_EXERCISE REQUIREMENTS_: Set down each line of the data exactly, but not the pictures.

_TASK MATERIAL_:
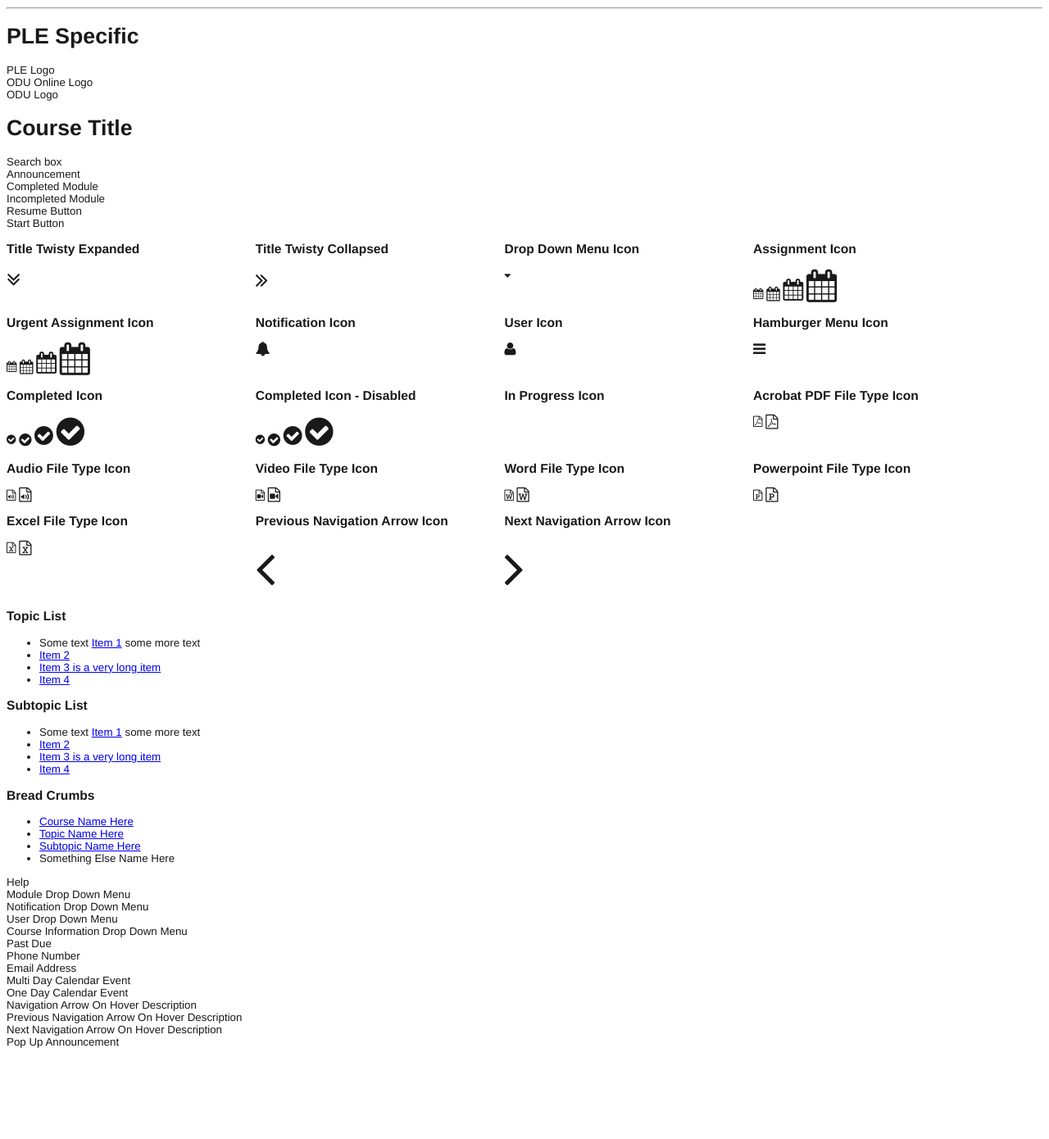
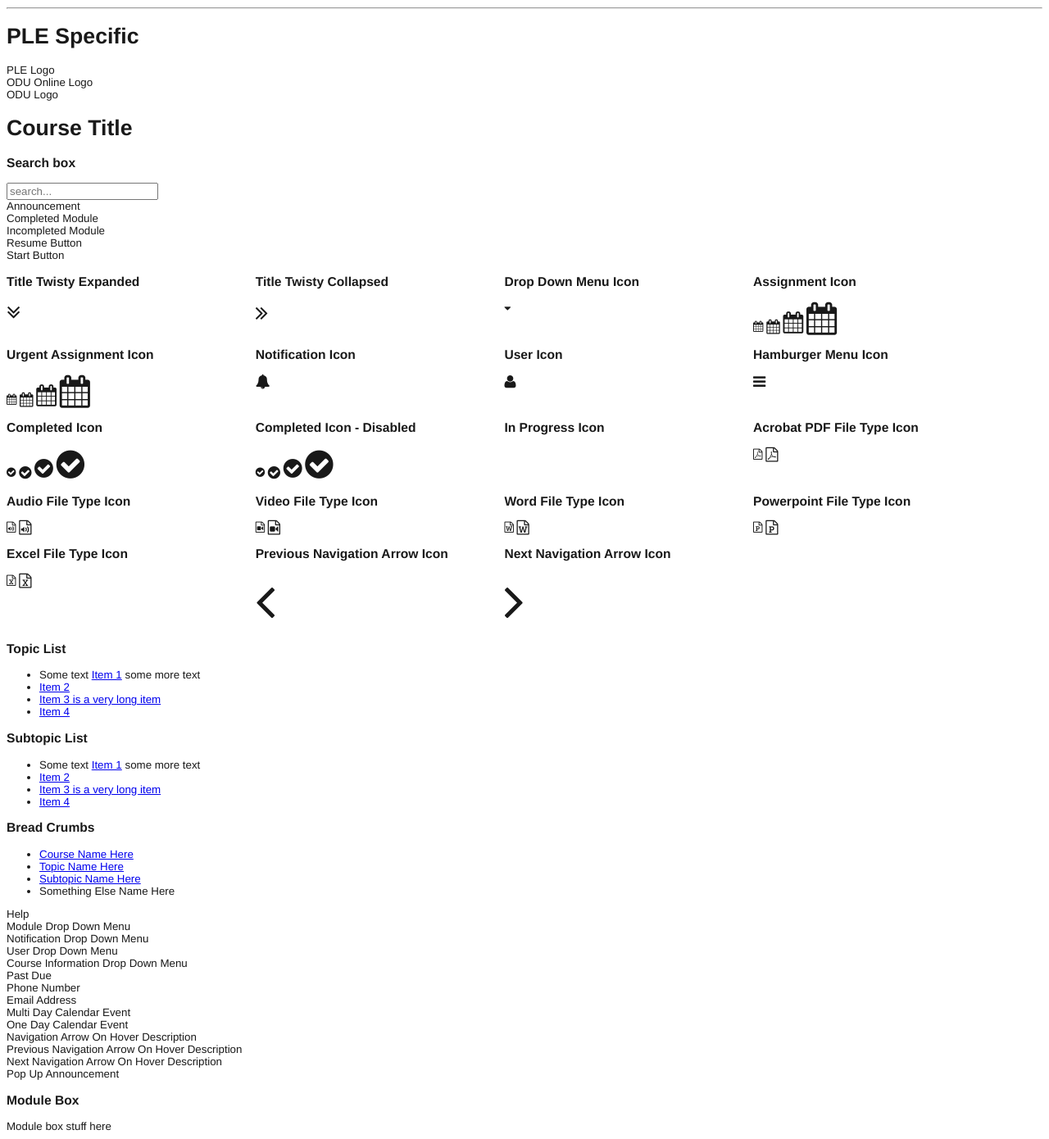
Before and after one commit to jeniferdaniels/mockup, a PHP site: page /style/testTags.php in a window 1280 px wide. Shown: the part 2781-4171 px from the top of the page at 82% size. Before the commit the page ends 4060 px from the top, so only its background shows below. Run offline with PHP 8.4, Linux system fonts and the light colour scheme; some libraries are stand-ins or nearby versions.

Commit message:
added searchbox and include_once added moduleBox but it needs to change to a different style

```diff
--- a/style/testTags.php
+++ b/style/testTags.php
@@ -3,7 +3,8 @@
 	$css = (isset($_GET['css'])? $_GET['css']: "oduColors.css");
 	$page = (isset($_GET['iFramePage'])? $_GET['iFramePage']: "testTags.php");
 ?>
-<?PHP include 'iconVariables.php' ?>
+<?PHP include_once 'iconVariables.php' ?>
+<?php include_once 'mockupFunctions.php' ?>
 <html>
 	<head>
 		<title>Test</title>
@@ -221,7 +222,8 @@
 
 		<h1 class="courseTitle">Course Title</h1>
 
-		<div class="search">Search box</div>
+		<h3>Search box</h3>
+		<?php writeSearchBox() ?>
 
 		<div class="announcement">Announcement</div>
 
@@ -403,5 +405,10 @@
 
 		<div class="announcementPopUp">Pop Up Announcement</div>
 
+		<h3>Module Box</h3>
+		<div class="moduleBox">
+			Module box stuff here
+		</div>
+
 	</body>
 </html>
```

_EXERCISE SOLUTION_:
Before and after one commit to jeniferdaniels/mockup, a PHP site: page /style/testTags.php in a window 1280 px wide. Shown: the part 2781-4171 px from the top of the page at 82% size. Before the commit the page ends 4060 px from the top, so only its background shows below. Run offline with PHP 8.4, Linux system fonts and the light colour scheme; some libraries are stand-ins or nearby versions.

Commit message:
added searchbox and include_once added moduleBox but it needs to change to a different style

```diff
--- a/style/testTags.php
+++ b/style/testTags.php
@@ -3,7 +3,8 @@
 	$css = (isset($_GET['css'])? $_GET['css']: "oduColors.css");
 	$page = (isset($_GET['iFramePage'])? $_GET['iFramePage']: "testTags.php");
 ?>
-<?PHP include 'iconVariables.php' ?>
+<?PHP include_once 'iconVariables.php' ?>
+<?php include_once 'mockupFunctions.php' ?>
 <html>
 	<head>
 		<title>Test</title>
@@ -221,7 +222,8 @@
 
 		<h1 class="courseTitle">Course Title</h1>
 
-		<div class="search">Search box</div>
+		<h3>Search box</h3>
+		<?php writeSearchBox() ?>
 
 		<div class="announcement">Announcement</div>
 
@@ -403,5 +405,10 @@
 
 		<div class="announcementPopUp">Pop Up Announcement</div>
 
+		<h3>Module Box</h3>
+		<div class="moduleBox">
+			Module box stuff here
+		</div>
+
 	</body>
 </html>
```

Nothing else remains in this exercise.